### About this exercise
Pictures do not belong in the copy; quote every entry below exactly.

Data shown Block Start

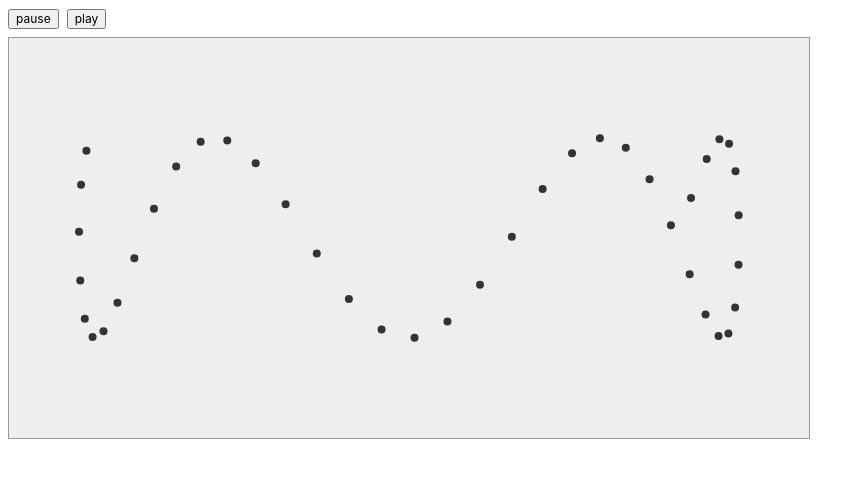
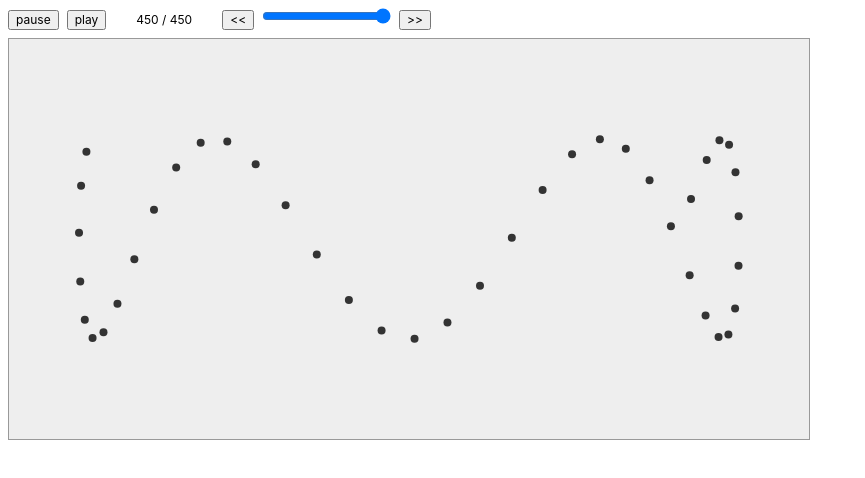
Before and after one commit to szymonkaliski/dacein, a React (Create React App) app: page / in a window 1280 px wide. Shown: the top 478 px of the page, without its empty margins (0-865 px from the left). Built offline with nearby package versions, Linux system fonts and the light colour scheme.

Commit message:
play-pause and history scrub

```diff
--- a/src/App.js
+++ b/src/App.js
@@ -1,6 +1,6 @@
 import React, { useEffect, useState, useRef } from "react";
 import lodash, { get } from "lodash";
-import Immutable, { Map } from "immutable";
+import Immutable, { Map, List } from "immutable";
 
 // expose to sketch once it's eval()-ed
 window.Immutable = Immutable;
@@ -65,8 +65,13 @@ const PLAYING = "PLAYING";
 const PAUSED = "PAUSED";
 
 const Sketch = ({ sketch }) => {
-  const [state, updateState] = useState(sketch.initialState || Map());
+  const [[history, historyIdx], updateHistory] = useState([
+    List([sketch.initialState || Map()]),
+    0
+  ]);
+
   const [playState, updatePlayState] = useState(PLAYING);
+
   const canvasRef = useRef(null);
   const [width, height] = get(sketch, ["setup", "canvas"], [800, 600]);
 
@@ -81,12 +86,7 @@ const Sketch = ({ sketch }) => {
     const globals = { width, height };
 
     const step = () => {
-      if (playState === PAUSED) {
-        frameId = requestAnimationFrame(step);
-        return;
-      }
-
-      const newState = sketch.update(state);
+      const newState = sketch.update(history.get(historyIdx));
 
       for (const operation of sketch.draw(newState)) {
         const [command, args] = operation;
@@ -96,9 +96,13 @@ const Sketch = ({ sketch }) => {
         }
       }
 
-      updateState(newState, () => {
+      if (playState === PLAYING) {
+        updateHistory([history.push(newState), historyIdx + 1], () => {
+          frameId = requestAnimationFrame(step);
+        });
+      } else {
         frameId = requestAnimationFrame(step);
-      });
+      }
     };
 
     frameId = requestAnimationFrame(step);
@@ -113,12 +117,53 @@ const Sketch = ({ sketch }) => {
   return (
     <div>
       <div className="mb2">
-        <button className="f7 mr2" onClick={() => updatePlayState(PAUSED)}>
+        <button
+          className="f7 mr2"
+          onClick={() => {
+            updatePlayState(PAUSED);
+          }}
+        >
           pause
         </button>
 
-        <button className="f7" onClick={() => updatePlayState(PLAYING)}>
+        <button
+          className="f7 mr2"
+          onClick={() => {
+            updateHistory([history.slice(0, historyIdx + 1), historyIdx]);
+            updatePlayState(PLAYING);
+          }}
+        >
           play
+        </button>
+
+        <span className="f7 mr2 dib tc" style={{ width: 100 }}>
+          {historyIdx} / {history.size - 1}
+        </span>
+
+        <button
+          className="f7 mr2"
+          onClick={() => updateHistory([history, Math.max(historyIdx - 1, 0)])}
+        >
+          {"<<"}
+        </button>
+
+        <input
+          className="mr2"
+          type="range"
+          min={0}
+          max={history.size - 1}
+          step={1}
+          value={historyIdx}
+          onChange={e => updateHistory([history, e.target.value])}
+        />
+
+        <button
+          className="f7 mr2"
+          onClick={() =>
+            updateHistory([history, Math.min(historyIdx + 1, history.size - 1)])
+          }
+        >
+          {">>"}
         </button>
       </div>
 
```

Data shown Block End

### Task answer
Before and after one commit to szymonkaliski/dacein, a React (Create React App) app: page / in a window 1280 px wide. Shown: the top 478 px of the page, without its empty margins (0-865 px from the left). Built offline with nearby package versions, Linux system fonts and the light colour scheme.

Commit message:
play-pause and history scrub

```diff
--- a/src/App.js
+++ b/src/App.js
@@ -1,6 +1,6 @@
 import React, { useEffect, useState, useRef } from "react";
 import lodash, { get } from "lodash";
-import Immutable, { Map } from "immutable";
+import Immutable, { Map, List } from "immutable";
 
 // expose to sketch once it's eval()-ed
 window.Immutable = Immutable;
@@ -65,8 +65,13 @@ const PLAYING = "PLAYING";
 const PAUSED = "PAUSED";
 
 const Sketch = ({ sketch }) => {
-  const [state, updateState] = useState(sketch.initialState || Map());
+  const [[history, historyIdx], updateHistory] = useState([
+    List([sketch.initialState || Map()]),
+    0
+  ]);
+
   const [playState, updatePlayState] = useState(PLAYING);
+
   const canvasRef = useRef(null);
   const [width, height] = get(sketch, ["setup", "canvas"], [800, 600]);
 
@@ -81,12 +86,7 @@ const Sketch = ({ sketch }) => {
     const globals = { width, height };
 
     const step = () => {
-      if (playState === PAUSED) {
-        frameId = requestAnimationFrame(step);
-        return;
-      }
-
-      const newState = sketch.update(state);
+      const newState = sketch.update(history.get(historyIdx));
 
       for (const operation of sketch.draw(newState)) {
         const [command, args] = operation;
@@ -96,9 +96,13 @@ const Sketch = ({ sketch }) => {
         }
       }
 
-      updateState(newState, () => {
+      if (playState === PLAYING) {
+        updateHistory([history.push(newState), historyIdx + 1], () => {
+          frameId = requestAnimationFrame(step);
+        });
+      } else {
         frameId = requestAnimationFrame(step);
-      });
+      }
     };
 
     frameId = requestAnimationFrame(step);
@@ -113,12 +117,53 @@ const Sketch = ({ sketch }) => {
   return (
     <div>
       <div className="mb2">
-        <button className="f7 mr2" onClick={() => updatePlayState(PAUSED)}>
+        <button
+          className="f7 mr2"
+          onClick={() => {
+            updatePlayState(PAUSED);
+          }}
+        >
           pause
         </button>
 
-        <button className="f7" onClick={() => updatePlayState(PLAYING)}>
+        <button
+          className="f7 mr2"
+          onClick={() => {
+            updateHistory([history.slice(0, historyIdx + 1), historyIdx]);
+            updatePlayState(PLAYING);
+          }}
+        >
           play
+        </button>
+
+        <span className="f7 mr2 dib tc" style={{ width: 100 }}>
+          {historyIdx} / {history.size - 1}
+        </span>
+
+        <button
+          className="f7 mr2"
+          onClick={() => updateHistory([history, Math.max(historyIdx - 1, 0)])}
+        >
+          {"<<"}
+        </button>
+
+        <input
+          className="mr2"
+          type="range"
+          min={0}
+          max={history.size - 1}
+          step={1}
+          value={historyIdx}
+          onChange={e => updateHistory([history, e.target.value])}
+        />
+
+        <button
+          className="f7 mr2"
+          onClick={() =>
+            updateHistory([history, Math.min(historyIdx + 1, history.size - 1)])
+          }
+        >
+          {">>"}
         </button>
       </div>
 
```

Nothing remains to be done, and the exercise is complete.